In his Foreword to the Gen. Maurice Rose biography released in 2003, noted military historian Martin Blumenson described how the 3rd Armored was one of two Army armored divisions in Europe in World War II that was structured under an earlier scheme of organization.

Unlike the later formed 4th, 5th, 6th, and so on, divisions, the 2nd and 3rd had twin Combat Commands, A & B. These were essentially separate twin strike forces operating independently but mutually linked to Division Headquarters. The 2nd and 3rd "were also heavier," Blumenson wrote, "that is, had more troops and tanks -- about 15,000 men and 254 Shermans in each division as compared to the 10,000 and 154 tanks in the subsequent armored divisions." Blumenson adds that the 3rd Armored was reorganized prior to D-Day to include a Combat Command R (for Reserve, and sometimes referred to as Combat Command C) to facilitate more rapid mobility.
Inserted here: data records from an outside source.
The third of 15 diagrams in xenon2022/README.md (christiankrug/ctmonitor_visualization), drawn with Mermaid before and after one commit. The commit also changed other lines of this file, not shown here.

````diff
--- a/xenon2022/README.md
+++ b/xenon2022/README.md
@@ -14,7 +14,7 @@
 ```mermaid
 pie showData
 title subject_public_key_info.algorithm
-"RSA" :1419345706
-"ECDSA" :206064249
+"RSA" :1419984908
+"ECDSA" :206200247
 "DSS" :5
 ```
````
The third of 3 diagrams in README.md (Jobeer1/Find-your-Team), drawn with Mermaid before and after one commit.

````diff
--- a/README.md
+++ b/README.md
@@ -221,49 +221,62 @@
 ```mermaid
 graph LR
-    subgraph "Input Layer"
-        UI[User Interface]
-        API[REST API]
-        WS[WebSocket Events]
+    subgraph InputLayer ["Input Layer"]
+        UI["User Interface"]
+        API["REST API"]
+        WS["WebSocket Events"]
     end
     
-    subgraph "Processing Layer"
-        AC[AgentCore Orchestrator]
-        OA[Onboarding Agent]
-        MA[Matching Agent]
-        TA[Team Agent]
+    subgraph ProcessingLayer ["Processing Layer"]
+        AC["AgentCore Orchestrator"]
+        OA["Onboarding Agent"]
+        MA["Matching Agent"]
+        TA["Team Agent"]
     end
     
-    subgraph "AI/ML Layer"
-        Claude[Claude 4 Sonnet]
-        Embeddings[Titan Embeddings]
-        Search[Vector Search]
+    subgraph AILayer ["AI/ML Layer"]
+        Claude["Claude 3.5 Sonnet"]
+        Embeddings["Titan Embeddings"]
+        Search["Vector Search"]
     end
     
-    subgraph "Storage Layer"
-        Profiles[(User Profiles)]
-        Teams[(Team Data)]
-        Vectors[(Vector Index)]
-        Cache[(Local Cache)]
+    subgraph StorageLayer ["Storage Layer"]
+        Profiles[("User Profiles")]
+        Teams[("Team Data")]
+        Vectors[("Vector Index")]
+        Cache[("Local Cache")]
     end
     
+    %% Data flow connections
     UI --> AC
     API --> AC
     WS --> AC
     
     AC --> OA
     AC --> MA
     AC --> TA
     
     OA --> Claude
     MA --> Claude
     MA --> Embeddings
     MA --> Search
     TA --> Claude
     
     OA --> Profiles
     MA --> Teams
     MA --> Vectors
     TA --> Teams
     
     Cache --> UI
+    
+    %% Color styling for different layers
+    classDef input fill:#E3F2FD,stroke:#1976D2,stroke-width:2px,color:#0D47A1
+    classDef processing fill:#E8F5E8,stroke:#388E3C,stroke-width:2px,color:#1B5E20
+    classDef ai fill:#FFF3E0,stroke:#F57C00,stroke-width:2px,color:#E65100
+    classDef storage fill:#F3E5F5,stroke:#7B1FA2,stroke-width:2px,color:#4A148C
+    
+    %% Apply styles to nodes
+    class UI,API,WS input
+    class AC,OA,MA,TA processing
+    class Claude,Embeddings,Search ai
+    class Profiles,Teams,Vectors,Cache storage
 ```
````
In addition to other details in the Rose biography about the Division's composition, "Spearhead in the West" (circa 1945) provides excellent elaboration of its own (see sample excerpts below).

From "Spearhead in the West" page 14:


"The composition of Combat Command 'A' in Europe normally consisted of the 32nd Armored Regiment, less one battalion; the 67th Armored Field Artillery Battalion; one battalion of the 36th Armored Infantry Regiment; one battery of the 486th Armored Anti-Aircraft Battalion; one company of the 23rd Armored Engineer Battalion; one company of the 703rd Tank Destroyer Battalion; one company of the 45th Armored Medical Battalion, and one company of the 3rd Armored Division Maintenance Battalion.

"Those division units which were not attached to combat commands 'A' or 'B' were part of Combat Command 'Reserve', led in action by the commanding officer of the 36th Armored Infantry Regiment. The reserve force had, as its backbone, the infantry regimental headquarters, plus one battalion of blitz doughs [doughboys]. Naturally, all of these combat commands maintained a fluid composition. Thus, when the situation demanded, extra infantry, artillery, or other branches were added to bolster fire power and drive."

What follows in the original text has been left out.